Wild birds, especially waterfowl, are natural reservoirs for the influenza viruses.  That is, these birds can be infected by the virus, yet show no clinical signs of the disease.  These birds are hypothesized to be the primary culprit in introducing the virus to domestic poultry. 

The disease can also spread to birds through contact with infected birds and poultry products, and through manure and litter containing high concentrations of the virus, for example through contaminated clothing and footwear, vehicles and equipment (egg flats, crates), feed and water.  That is why it is of paramount importance to have stringent guidelines about the domestic and international movement of poultry, poultry equipment, and people who may have come into contact with the virus.  

Avian Flu is obviously a big problem on poultry farms where many birds are in close proximity to each other facilitating fairly easy transmission of the virus from bird to bird.  The problem compounds itself as the high density of birds may produce a stressful “crowding effect” that has been found to suppress the bird’s immune system, making its natural defense against the virus less effective.     

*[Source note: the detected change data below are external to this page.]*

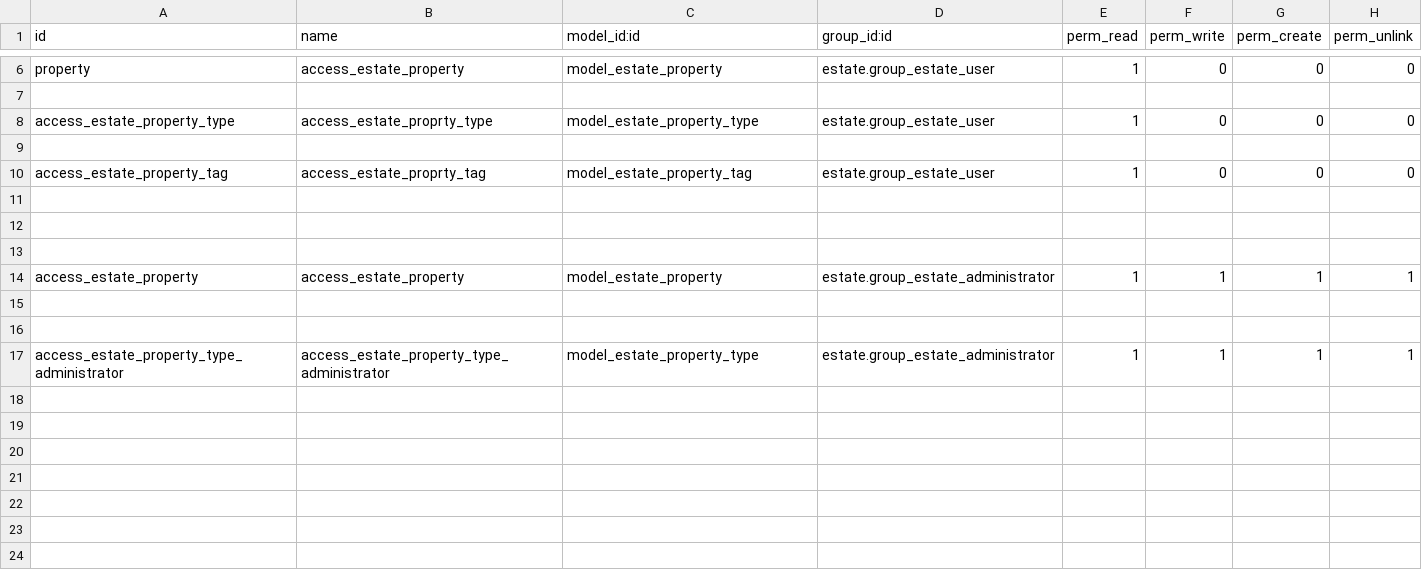
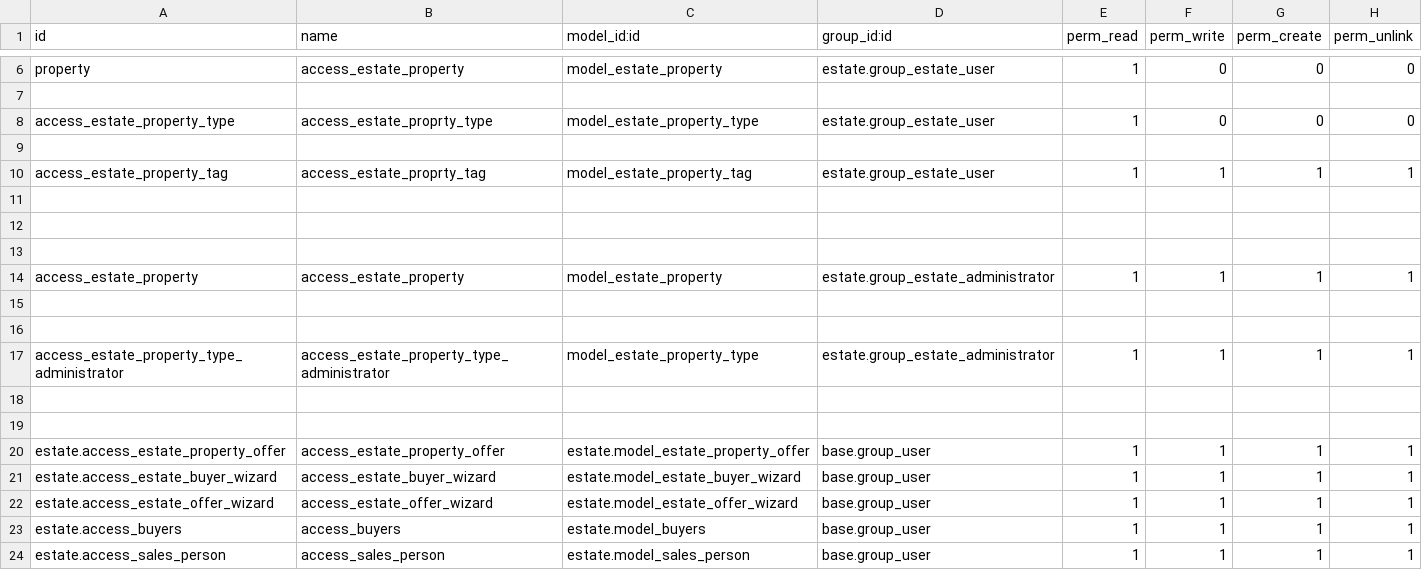
Before and after one commit to krso-odoo/real_estate, a CSV file: estate/security/ir.model.access.csv, drawn as a sheet; only a part is shown, gaps mark what is left out.

```diff
--- a/estate/security/ir.model.access.csv
+++ b/estate/security/ir.model.access.csv
@@ -9,3 +9,3 @@ access_estate_property_type,access_estate_proprty_type,model_estate_property_typ
 
-access_estate_property_tag,access_estate_proprty_tag,model_estate_property_tag,estate.group_estate_user,1,0,0,0
+access_estate_property_tag,access_estate_proprty_tag,model_estate_property_tag,estate.group_estate_user,1,1,1,1
 
@@ -17 +17,8 @@ access_estate_property,access_estate_property,model_estate_property,estate.group
 access_estate_property_type_administrator,access_estate_property_type_administrator,model_estate_property_type,estate.group_estate_administrator,1,1,1,1
+
+
+estate.access_estate_property_offer,access_estate_property_offer,estate.model_estate_property_offer,base.group_user,1,1,1,1
+estate.access_estate_buyer_wizard,access_estate_buyer_wizard,estate.model_estate_buyer_wizard,base.group_user,1,1,1,1
+estate.access_estate_offer_wizard,access_estate_offer_wizard,estate.model_estate_offer_wizard,base.group_user,1,1,1,1
+estate.access_buyers,access_buyers,estate.model_buyers,base.group_user,1,1,1,1
+estate.access_sales_person,access_sales_person,estate.model_sales_person,base.group_user,1,1,1,1
```
Also changed, not shown: 9 other files.
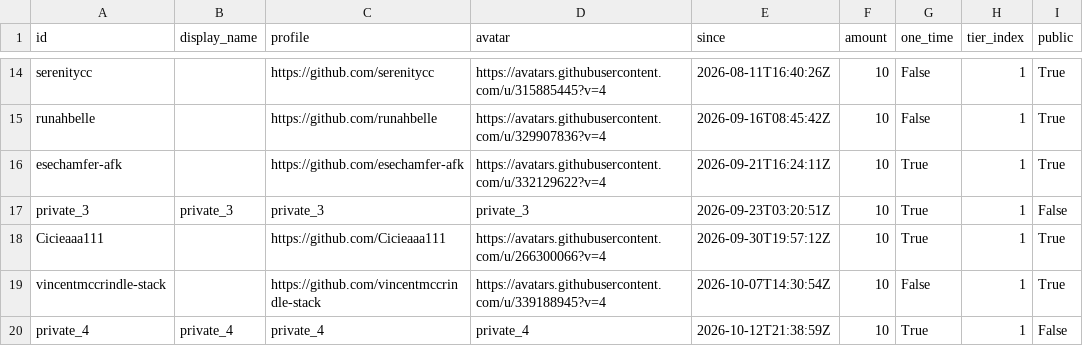
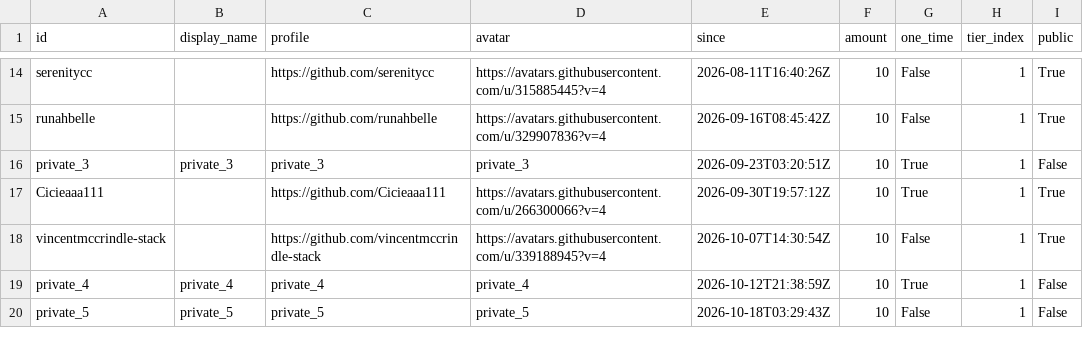
Before and after one commit to ucupumar/ucupaint-wiki, a CSV file: data/sponsors.csv, drawn as a sheet; only a part is shown, gaps mark what is left out; the shorter side is filled out with more unchanged rows; the diff names each change by its address in the sheet, - before the commit and + after, or states it on an @@ line.

```diff
--- a/data/sponsors.csv
+++ b/data/sponsors.csv
-row 16: esechamfer-afk |  | https://github.com/esechamfer-afk | https://avatars.githubusercontent.com/u/332129622?v=4 | 2026-09-21T16:24:11Z | 10 | True | 1 | True
```
Also changed, not shown: data/contributors-wiki.csv, 1 other file.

A study conducted by the World Health Organization (WHO) and St. Jude Children’s Research Hospital (Memphis, U.S.) on ducks to investigate the effect of highly pathogenic Avian Flu virus subtype H5N1.  Researchers found that the virus infects, colonizes, and replicates in cells constituting the respiratory and gastrointestinal tracts of the experimentally infected ducks.  High quantities of the virus (103.5 – 105.5 particles per ml) are excreted via the respiratory route as well as in feces.  Infected ducks shed the virus for at least 10 days and some for a longer period, up to 17 days and longer.  One gram of contaminated manure can contain enough viral particles to infect 1 million birds.